Why this substance is hazardous​

Lead (Pb) is a known neurotoxin and can pose other significant chronic health effects, such as reproductive and digestive problems, memory and concentration problems, muscle and joint pain.​

Lead cannot be absorbed through the skin but will enter the system through ingestion and inhalation. ​

Lead can pass from the mother to the unborn child during pregnancy, and can cause miscarriage, premature births, damage to the child’s brain, kidneys and nervous system and learning or behaviour problems.​


Lead-based paint was used until the 1960s in the UK as it was useful for providing tint, opaque colour, and producing a water resistance and durable finish. However, in the UK and EU lead paint is now only used for the restoration and maintenance of works of art. The restriction of lead in paint is not global and although The Global Alliance to Eliminate Lead Paint endorses a 90 ppm total lead content limit.​

Dust from renovations: When sanding for repainting, or when plaster crumbles, there may be lead-based paint dust included in the debris.​

Lead flashing on roofs: Lead may be found on old roofs and required for conservation reasons as it is still considered one of the better materials as it is flexible, good sealant, it has greater longevity than most other materials and it can be recycled easily. ​

Lead solder: A lead / tin mix can be used to solder electronics. The fumes produced allow the lead to enter the body through the respiratory system.​

Recommended control measures​

Certain lead compounds are controlled substances (Poison  UCL ref PA008) – see information on standards for all controlled chemicals. 

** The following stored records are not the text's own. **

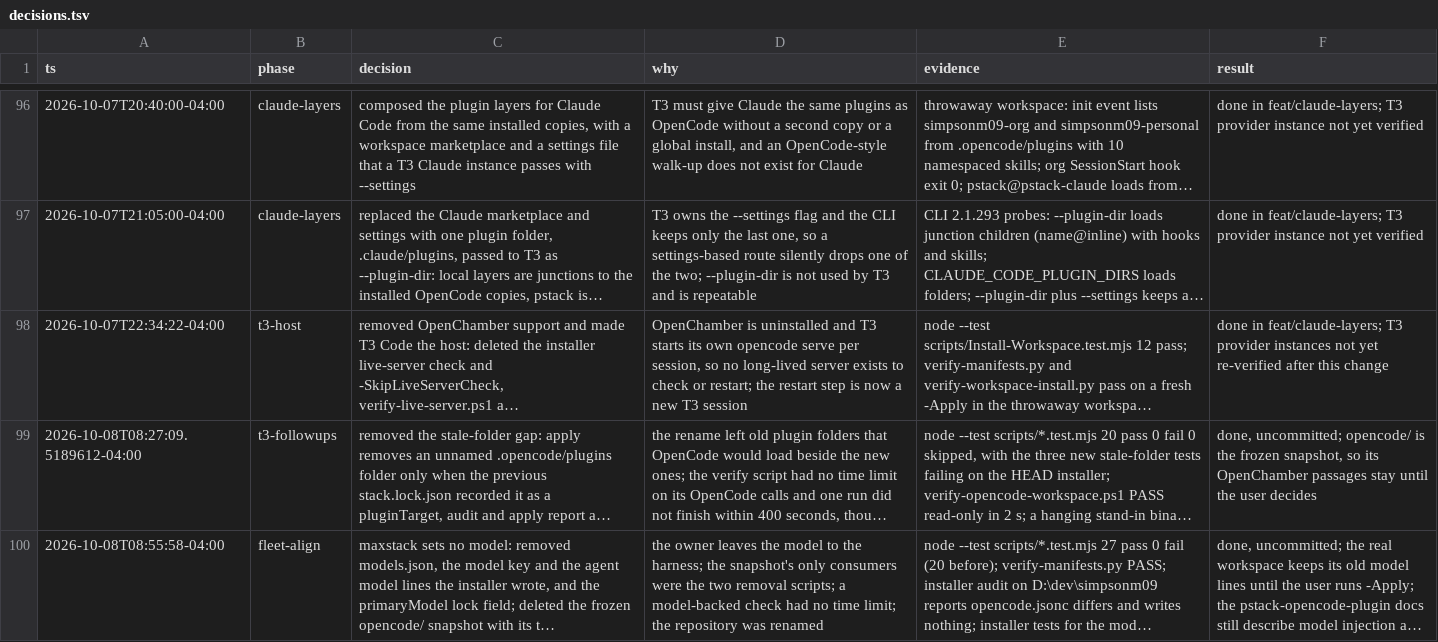
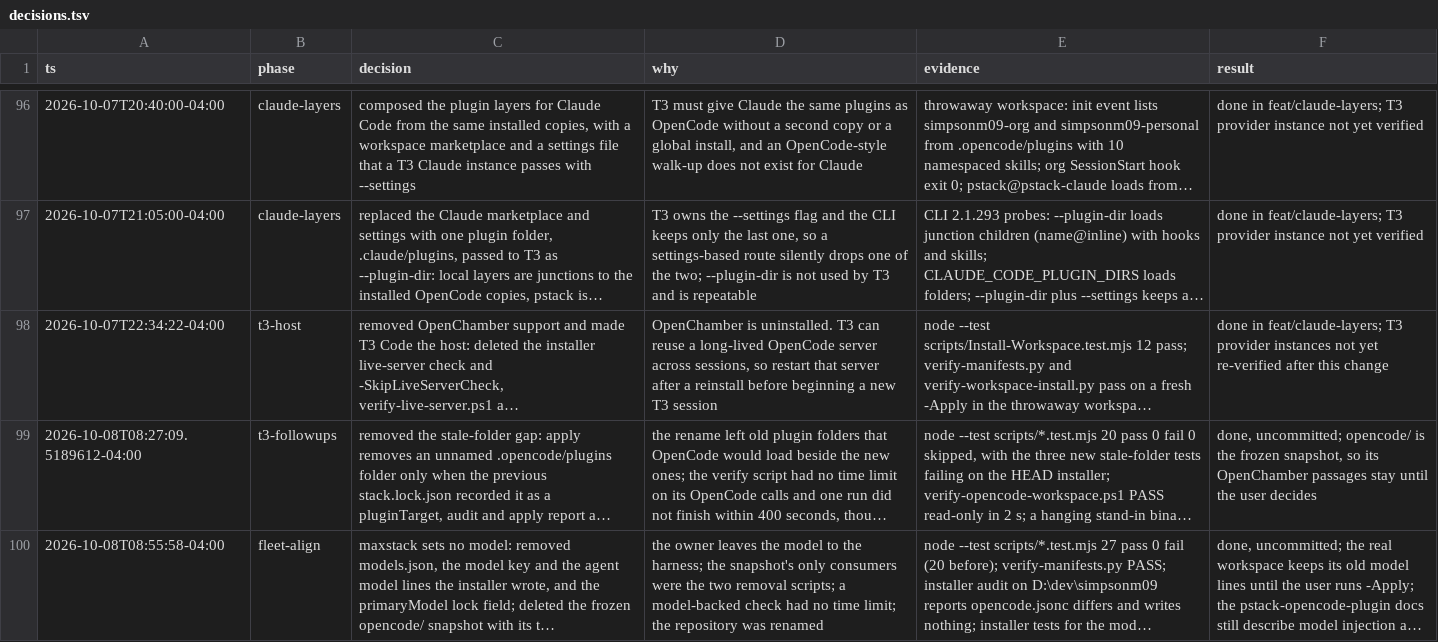
Before and after one commit to simpsonm09-org/simpsonm09-maxstack, a TSV file: docs/decisions.tsv, drawn as a sheet; only a part is shown, gaps mark what is left out; long unchanged cells end in …; the diff names each change by its address in the sheet, - before the commit and + after, or states it on an @@ line.

```diff
--- a/docs/decisions.tsv
+++ b/docs/decisions.tsv
-D98 (why): OpenChamber is uninstalled and T3 starts its own opencode serve per session, so no long-lived server exists to check or restart; the restart step is now a new…
+D98 (why): OpenChamber is uninstalled. T3 can reuse a long-lived OpenCode server across sessions, so restart that server after a reinstall before beginning a new…
```
Also changed, not shown: 11 other files.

  • There is lead-free solder available, check the lead content before ordering paint. ​
  • Avoid disturbing the source and prevent dust formation to lower the risk from inhalation. Test areas before sanding down as the lead paint maybe a couple of layers down from the current surface.​


  • Remove lead fumes, only use in well-ventilated areas and when possible use a point of source local exhaust ventilation which can be integrated into the soldering rig.​
  • Use lower temperatures and consider work methods that do not require heat.​

​Avoid Contamination ​

  • As a known route is through ingestion, wear gloves and wash hands when stopping work and before welfare breaks. Use coveralls or other PPE that prevents dust or liquids being transferred outside the work areas. Disposable items are preferred​
  • RPE should have a protection factor of 20 (FFP3 or P3). If work is over 15 mins in duration consider the use of powered RPE​

Health surveillance ​

Lead levels are measured from a blood sample. Health surveillance is required for all planned work when lead exposure is a known risk, to ensure that the controls are working.

Chemical safety library

> Read more about control measures for chemicals in our chemical safety library

Last updated: Tuesday, June 23, 2020